(retrieved from Amazon Thu, 12 Mar 2015 18:14:41 -0400)

(see all 3 descriptions)

They say that the way to a man's heart is through his stomach which just goes to show they're as confusedabout anatomy as they generally are about everything else, unless they're talking about instructions on how to stab him, in which case a better way is up and under the ribcage. Anyway, we do not live in a prefect world and it is foresighted and useful for a young woman to become proficient in those arts which will keep a weak-willed man from straying. Learning to cook is also useful.'Nanny Ogg, one of Discworld's most famous witches, is passing on some of her huge collection of tasty and above all interesting recipes, since everyone else is doing it. But in addition to the delights of the Strawberry Wobbler and Nobby's Mum's Distressed Pudding, Mrs Ogg imparts her thoughts on life, death, etiquette ('If you go to other people's funerals they'll be sure to come to yours'), courtship, children and weddings, all in a refined style that should not offend the most delicate of sensibilities.
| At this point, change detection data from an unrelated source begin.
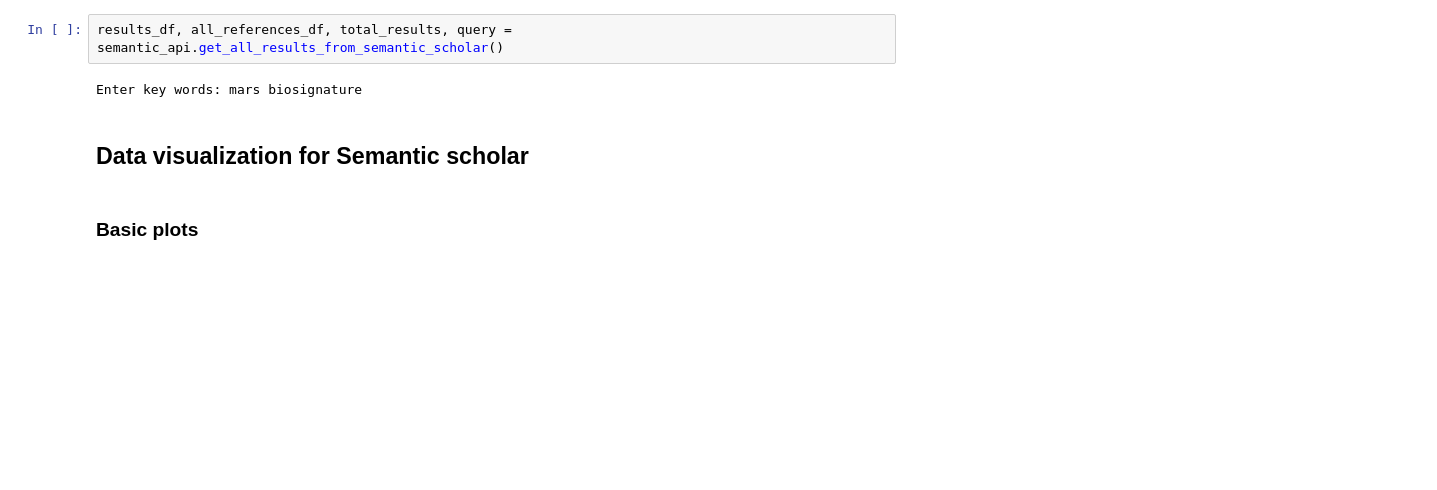
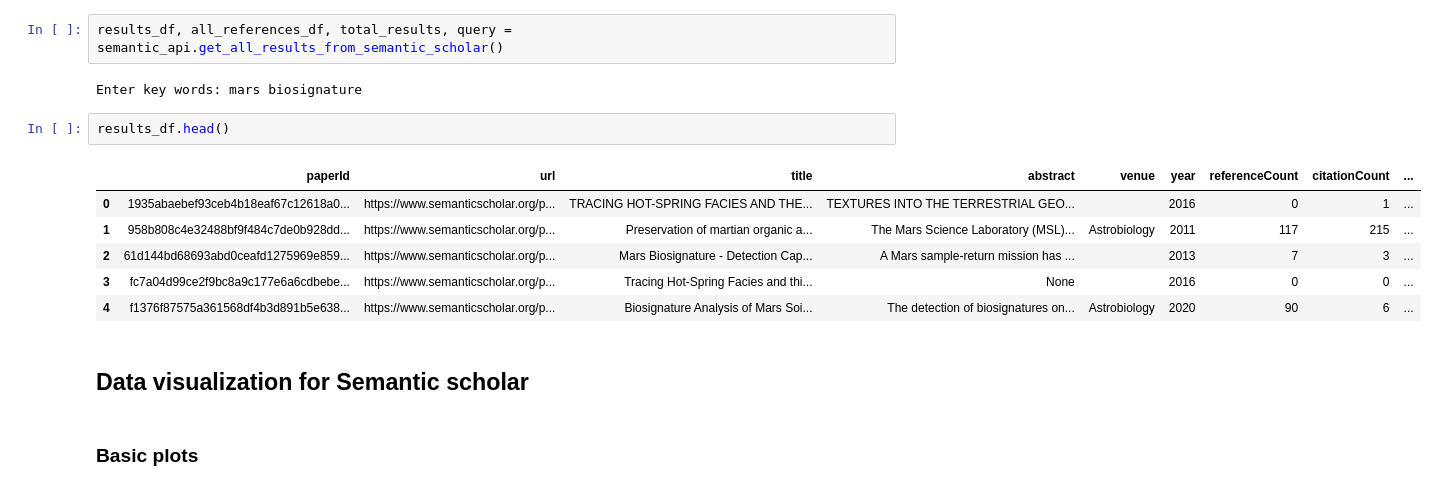
Before and after one commit to jhupiterz/research-analytics, a Jupyter notebook: Notebooks/semantic_api.ipynb, the cells around one changed output. Saved outputs shown, nothing was run; the diff lists cells and outputs as text; blank space fills up the shorter version.

```diff
--- a/Notebooks/semantic_api.ipynb
+++ b/Notebooks/semantic_api.ipynb
@@ -28,6 +29,15 @@ The autoreload extension is already loaded. To reload it, use:
 results_df, all_references_df, total_results, query = semantic_api.get_all_results_from_semantic_scholar()
 # %% [output]
 Enter key words: mars biosignature
+# %%
+results_df.head()
+# %% [output]
+|  | paperId | url | title | abstract | venue | year | referenceCount | citationCount | ... |
+| 0 | 1935abaebef93ceb4b18eaf67c12618a0... | https://www.semanticscholar.org/p... | TRACING HOT-SPRING FACIES AND THE... | TEXTURES INTO THE TERRESTRIAL GEO... |  | 2016 | 0 | 1 | ... |
+| 1 | 958b808c4e32488bf9f484c7de0b928dd... | https://www.semanticscholar.org/p... | Preservation of martian organic a... | The Mars Science Laboratory (MSL)... | Astrobiology | 2011 | 117 | 215 | ... |
+| 2 | 61d144bd68693abd0ceafd1275969e859... | https://www.semanticscholar.org/p... | Mars Biosignature - Detection Cap... | A Mars sample-return mission has ... |  | 2013 | 7 | 3 | ... |
+| 3 | fc7a04d99ce2f9bc8a9c177e6a6cdbebe... | https://www.semanticscholar.org/p... | Tracing Hot-Spring Facies and thi... | None |  | 2016 | 0 | 0 | ... |
+| 4 | f1376f87575a361568df4b3d891b5e638... | https://www.semanticscholar.org/p... | Biosignature Analysis of Mars Soi... | The detection of biosignatures on... | Astrobiology | 2020 | 90 | 6 | ... |
 # %% [markdown]
 ## Data visualization for Semantic scholar
 # %% [markdown]
```
Also changed, not shown: parts of 3 cells of this notebook, 2 other files.
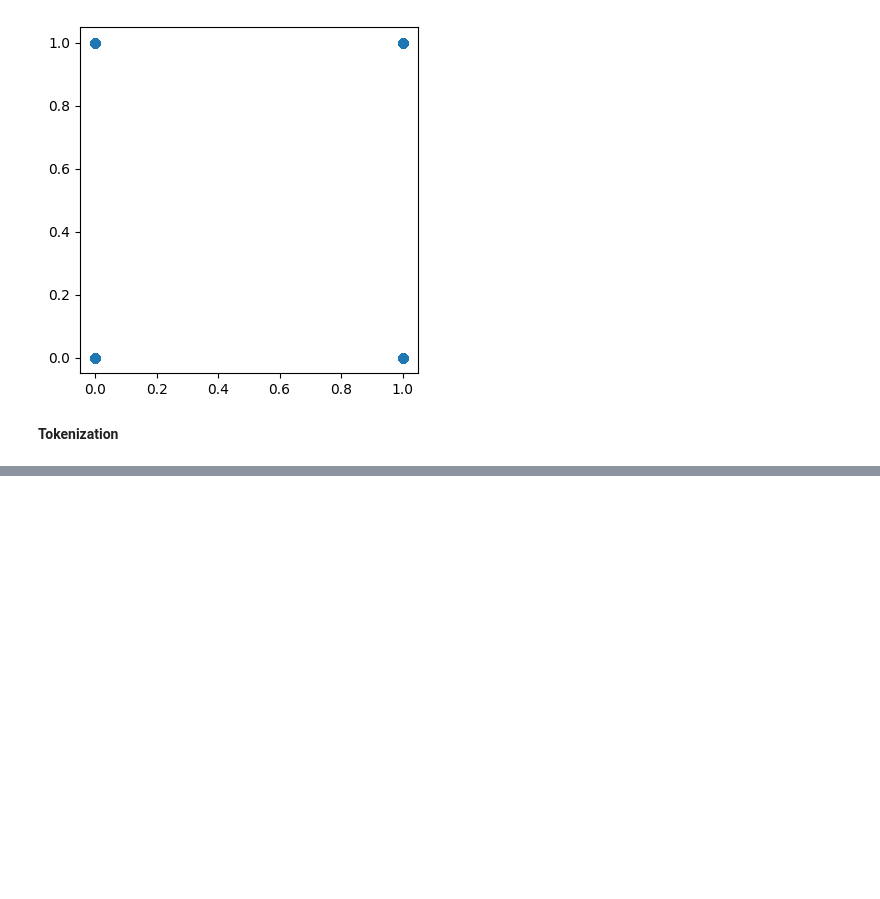
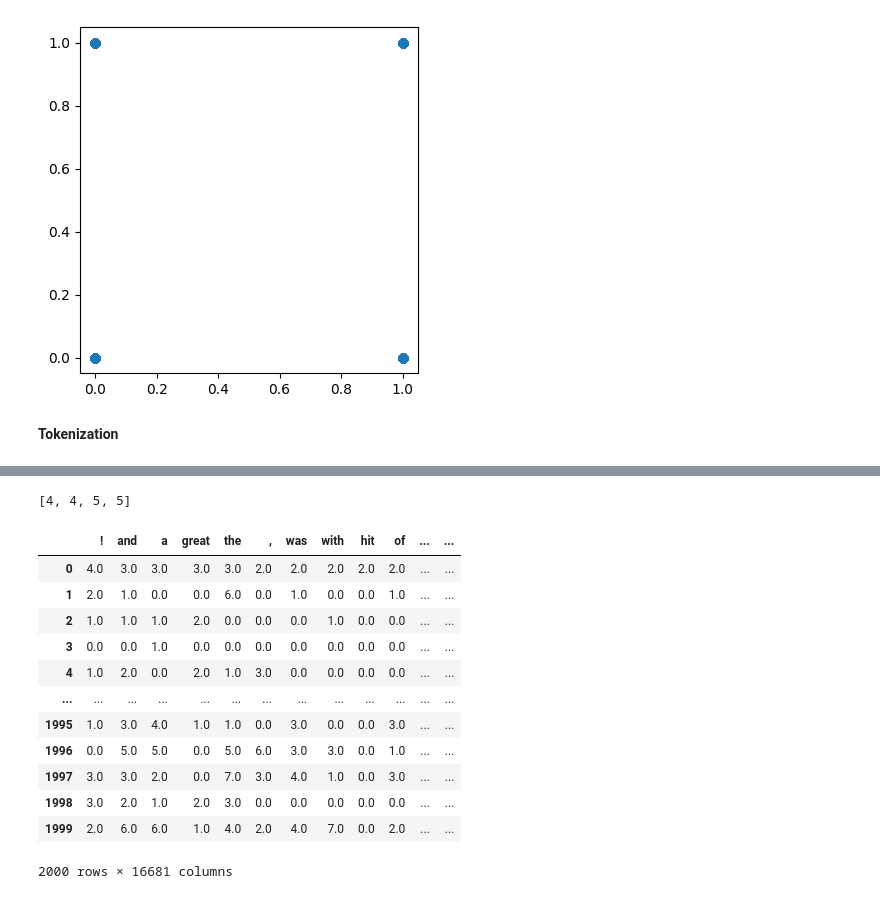
Before and after one commit to afflint/textsent, a Jupyter notebook: 2023-24/yelp/intro-vsm.ipynb, the cells around one changed output, grey strips where cells are left out. Drawn from its saved outputs; the diff is of its cells as text; code cells hidden in the pictures; blank space fills up the shorter version.

```diff
--- a/2023-24/yelp/intro-vsm.ipynb
+++ b/2023-24/yelp/intro-vsm.ipynb
@@ -81,0 +149,20 @@ Name: 0, Length: 10238, dtype: float64
+# %%
+y[:4]
+# %% [output]
+[4, 4, 5, 5]
+# %%
+S
+# %% [output]
+|  | ! | and | a | great | the | , | was | with | hit | of | ... | ... |
+| 0 | 4.0 | 3.0 | 3.0 | 3.0 | 3.0 | 2.0 | 2.0 | 2.0 | 2.0 | 2.0 | ... | ... |
+| 1 | 2.0 | 1.0 | 0.0 | 0.0 | 6.0 | 0.0 | 1.0 | 0.0 | 0.0 | 1.0 | ... | ... |
+| 2 | 1.0 | 1.0 | 1.0 | 2.0 | 0.0 | 0.0 | 0.0 | 1.0 | 0.0 | 0.0 | ... | ... |
+| 3 | 0.0 | 0.0 | 1.0 | 0.0 | 0.0 | 0.0 | 0.0 | 0.0 | 0.0 | 0.0 | ... | ... |
+| 4 | 1.0 | 2.0 | 0.0 | 2.0 | 1.0 | 3.0 | 0.0 | 0.0 | 0.0 | 0.0 | ... | ... |
+| ... | ... | ... | ... | ... | ... | ... | ... | ... | ... | ... | ... | ... |
+| 1995 | 1.0 | 3.0 | 4.0 | 1.0 | 1.0 | 0.0 | 3.0 | 0.0 | 0.0 | 3.0 | ... | ... |
+| 1996 | 0.0 | 5.0 | 5.0 | 0.0 | 5.0 | 6.0 | 3.0 | 3.0 | 0.0 | 1.0 | ... | ... |
+| 1997 | 3.0 | 3.0 | 2.0 | 0.0 | 7.0 | 3.0 | 4.0 | 1.0 | 0.0 | 3.0 | ... | ... |
+| 1998 | 3.0 | 2.0 | 1.0 | 2.0 | 3.0 | 0.0 | 0.0 | 0.0 | 0.0 | 0.0 | ... | ... |
+| 1999 | 2.0 | 6.0 | 6.0 | 1.0 | 4.0 | 2.0 | 4.0 | 7.0 | 0.0 | 2.0 | ... | ... |
+2000 rows × 16681 columns
```
Also changed, not shown: parts of 35 cells of this notebook, 2 other files.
Well, not much.Most of the recipes have been tried out on people who are still alive.Nanny Ogg Gratefully Ackowledges the Assistance in this Literary Argosy of- Mr Terry Pratchett, Mr Stephen Brggs, MIle Tina Hannan and Master Paul Kidb .… (more)

Quick Links

Popular covers

Rating

Average: (3.85)
0.5 1
1 2
1.5
2 16
2.5 1
3 83
3.5 13
4 86
4.5 7
5 84

Is this you?

Become a LibraryThing Author.

 

About | Contact | Privacy/Terms | Help/FAQs | Blog | Store | APIs | TinyCat | Legacy Libraries | Early Reviewers | Common Knowledge | 136,309,975 books! | Top bar: Always visible